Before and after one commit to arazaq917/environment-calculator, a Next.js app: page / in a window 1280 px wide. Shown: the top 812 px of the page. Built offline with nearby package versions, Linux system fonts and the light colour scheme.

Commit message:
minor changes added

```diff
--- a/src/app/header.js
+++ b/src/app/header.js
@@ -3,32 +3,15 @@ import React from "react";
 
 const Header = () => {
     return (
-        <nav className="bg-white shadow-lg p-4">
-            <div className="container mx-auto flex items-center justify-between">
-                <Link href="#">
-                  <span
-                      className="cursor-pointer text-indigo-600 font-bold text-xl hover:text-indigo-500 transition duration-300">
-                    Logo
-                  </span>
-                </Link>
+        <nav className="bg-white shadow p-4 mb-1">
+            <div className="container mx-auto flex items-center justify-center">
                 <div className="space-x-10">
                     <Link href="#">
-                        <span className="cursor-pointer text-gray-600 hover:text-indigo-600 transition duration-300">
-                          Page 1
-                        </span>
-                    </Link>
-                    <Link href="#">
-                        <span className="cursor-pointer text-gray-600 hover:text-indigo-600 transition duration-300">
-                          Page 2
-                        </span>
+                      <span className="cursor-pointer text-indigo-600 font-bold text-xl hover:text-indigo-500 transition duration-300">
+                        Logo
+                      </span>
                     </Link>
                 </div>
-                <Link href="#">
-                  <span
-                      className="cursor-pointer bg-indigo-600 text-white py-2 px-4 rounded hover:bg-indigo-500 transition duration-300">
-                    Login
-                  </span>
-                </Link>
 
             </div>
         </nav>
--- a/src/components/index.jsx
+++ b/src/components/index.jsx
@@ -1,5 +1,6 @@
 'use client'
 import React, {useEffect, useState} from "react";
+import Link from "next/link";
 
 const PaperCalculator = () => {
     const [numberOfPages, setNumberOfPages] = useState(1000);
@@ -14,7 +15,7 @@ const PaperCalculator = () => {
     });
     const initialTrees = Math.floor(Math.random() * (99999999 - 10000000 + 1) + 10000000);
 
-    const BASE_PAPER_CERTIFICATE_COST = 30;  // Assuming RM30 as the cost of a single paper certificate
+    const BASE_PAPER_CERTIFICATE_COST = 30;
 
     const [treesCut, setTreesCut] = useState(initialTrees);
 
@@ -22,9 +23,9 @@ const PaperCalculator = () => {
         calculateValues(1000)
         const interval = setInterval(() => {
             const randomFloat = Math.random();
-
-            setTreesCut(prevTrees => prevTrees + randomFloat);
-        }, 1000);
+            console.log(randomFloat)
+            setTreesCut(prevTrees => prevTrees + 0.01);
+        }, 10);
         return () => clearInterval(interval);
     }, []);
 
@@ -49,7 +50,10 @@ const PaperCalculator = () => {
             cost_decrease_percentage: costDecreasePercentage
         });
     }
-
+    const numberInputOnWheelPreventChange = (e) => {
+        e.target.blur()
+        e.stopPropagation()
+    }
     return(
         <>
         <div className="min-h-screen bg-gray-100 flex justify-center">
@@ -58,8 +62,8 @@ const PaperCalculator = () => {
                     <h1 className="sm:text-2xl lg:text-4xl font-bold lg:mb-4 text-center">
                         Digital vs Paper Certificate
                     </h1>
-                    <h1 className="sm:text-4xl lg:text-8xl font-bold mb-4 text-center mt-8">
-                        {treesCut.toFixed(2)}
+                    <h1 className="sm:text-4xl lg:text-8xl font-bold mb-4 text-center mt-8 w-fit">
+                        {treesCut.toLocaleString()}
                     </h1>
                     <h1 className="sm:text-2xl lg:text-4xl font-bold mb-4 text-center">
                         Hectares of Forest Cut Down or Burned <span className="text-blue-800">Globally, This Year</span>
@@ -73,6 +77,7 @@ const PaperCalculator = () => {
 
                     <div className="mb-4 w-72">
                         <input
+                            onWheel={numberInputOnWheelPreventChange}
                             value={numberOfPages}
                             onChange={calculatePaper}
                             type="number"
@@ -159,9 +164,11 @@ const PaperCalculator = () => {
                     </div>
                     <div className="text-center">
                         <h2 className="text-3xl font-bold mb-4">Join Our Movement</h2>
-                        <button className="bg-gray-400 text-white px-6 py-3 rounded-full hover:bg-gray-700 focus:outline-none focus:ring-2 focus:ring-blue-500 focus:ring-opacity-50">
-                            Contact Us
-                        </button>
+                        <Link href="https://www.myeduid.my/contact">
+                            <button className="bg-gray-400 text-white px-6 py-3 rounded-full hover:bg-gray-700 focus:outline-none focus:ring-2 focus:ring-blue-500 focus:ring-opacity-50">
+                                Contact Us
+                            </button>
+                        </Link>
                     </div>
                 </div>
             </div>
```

--

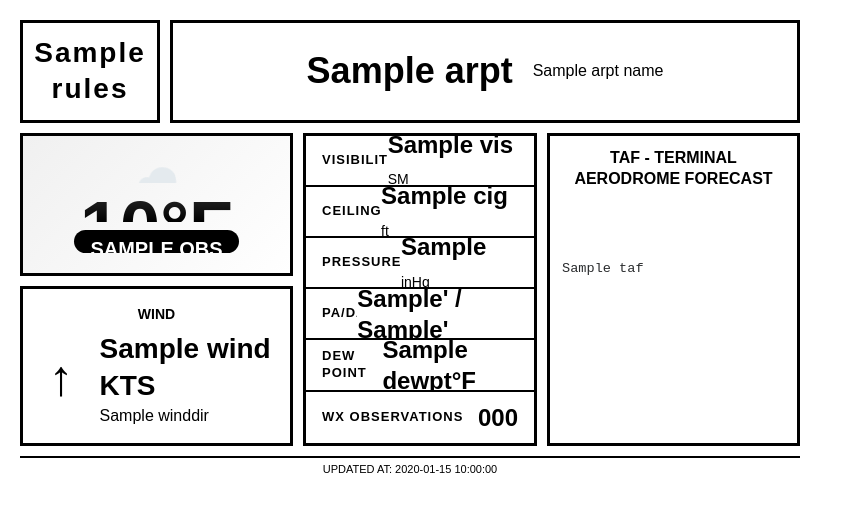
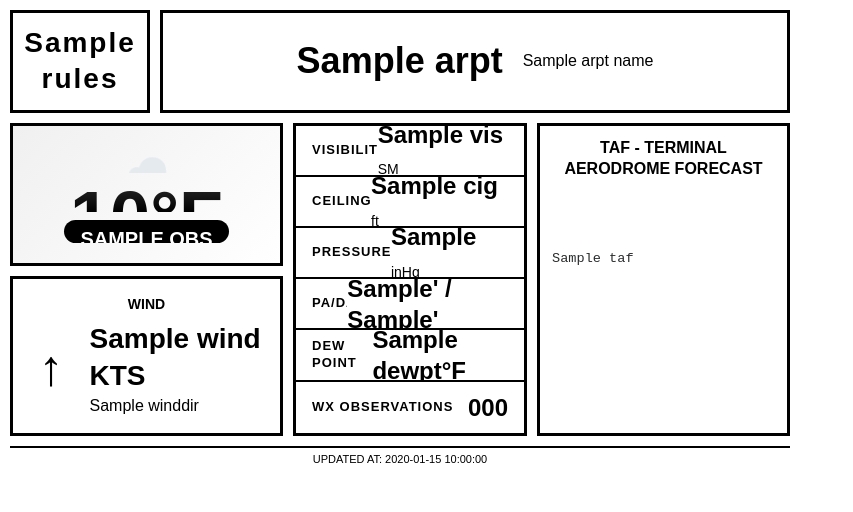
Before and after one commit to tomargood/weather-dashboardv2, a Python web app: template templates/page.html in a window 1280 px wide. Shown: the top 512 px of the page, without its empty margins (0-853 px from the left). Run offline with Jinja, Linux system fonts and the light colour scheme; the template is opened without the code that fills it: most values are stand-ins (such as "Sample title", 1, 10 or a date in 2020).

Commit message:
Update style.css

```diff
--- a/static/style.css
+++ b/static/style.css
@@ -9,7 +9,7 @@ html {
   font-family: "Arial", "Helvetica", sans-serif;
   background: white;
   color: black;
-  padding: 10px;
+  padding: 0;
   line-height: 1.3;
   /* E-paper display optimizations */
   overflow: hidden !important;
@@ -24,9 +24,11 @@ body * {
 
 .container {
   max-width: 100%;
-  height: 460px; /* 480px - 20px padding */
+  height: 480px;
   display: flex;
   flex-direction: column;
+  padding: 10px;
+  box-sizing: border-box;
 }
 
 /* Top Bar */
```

* * *

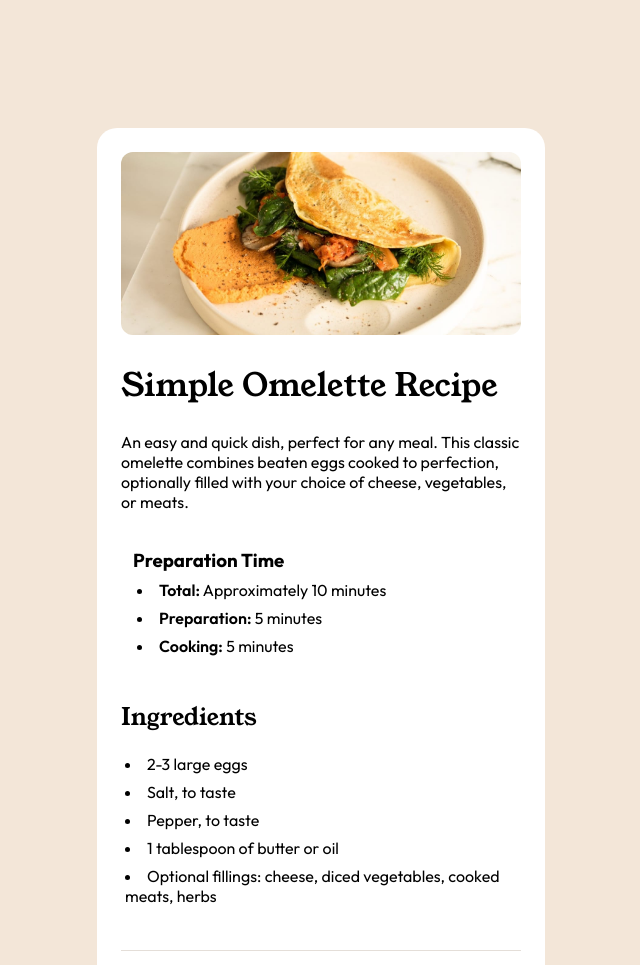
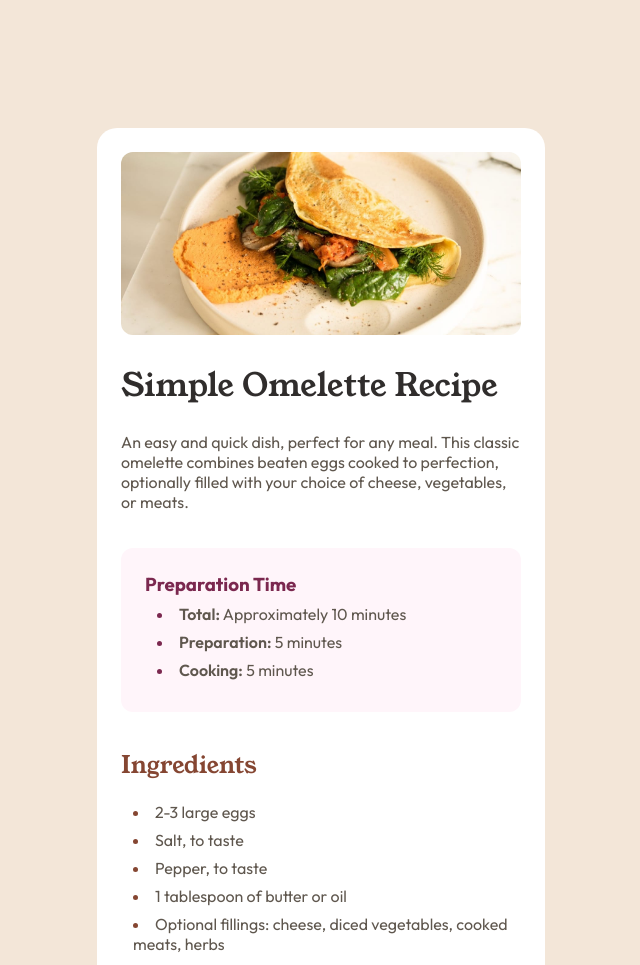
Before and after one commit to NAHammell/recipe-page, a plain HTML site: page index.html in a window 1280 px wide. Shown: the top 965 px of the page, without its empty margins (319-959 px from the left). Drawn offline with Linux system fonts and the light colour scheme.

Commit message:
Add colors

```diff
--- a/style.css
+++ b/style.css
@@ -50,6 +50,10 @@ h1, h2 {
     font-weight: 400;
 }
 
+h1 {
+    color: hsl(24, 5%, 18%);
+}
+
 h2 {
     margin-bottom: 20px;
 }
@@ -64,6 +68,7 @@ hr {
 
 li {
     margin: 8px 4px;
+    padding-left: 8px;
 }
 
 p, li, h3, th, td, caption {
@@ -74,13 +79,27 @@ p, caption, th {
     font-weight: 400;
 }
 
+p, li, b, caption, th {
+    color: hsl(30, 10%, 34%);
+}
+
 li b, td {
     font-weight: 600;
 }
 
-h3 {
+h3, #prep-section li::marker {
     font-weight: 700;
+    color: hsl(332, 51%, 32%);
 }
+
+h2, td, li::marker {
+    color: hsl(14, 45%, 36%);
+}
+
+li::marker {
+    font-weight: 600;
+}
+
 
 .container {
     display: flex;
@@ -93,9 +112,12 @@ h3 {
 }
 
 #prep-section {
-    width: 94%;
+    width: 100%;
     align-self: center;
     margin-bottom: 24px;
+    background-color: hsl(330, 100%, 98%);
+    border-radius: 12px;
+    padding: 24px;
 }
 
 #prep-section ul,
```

HOW TO COMPLETE THIS TASK
Work through the data and report how many of its lines hold the word "button", giving only the figure.

REPLY
4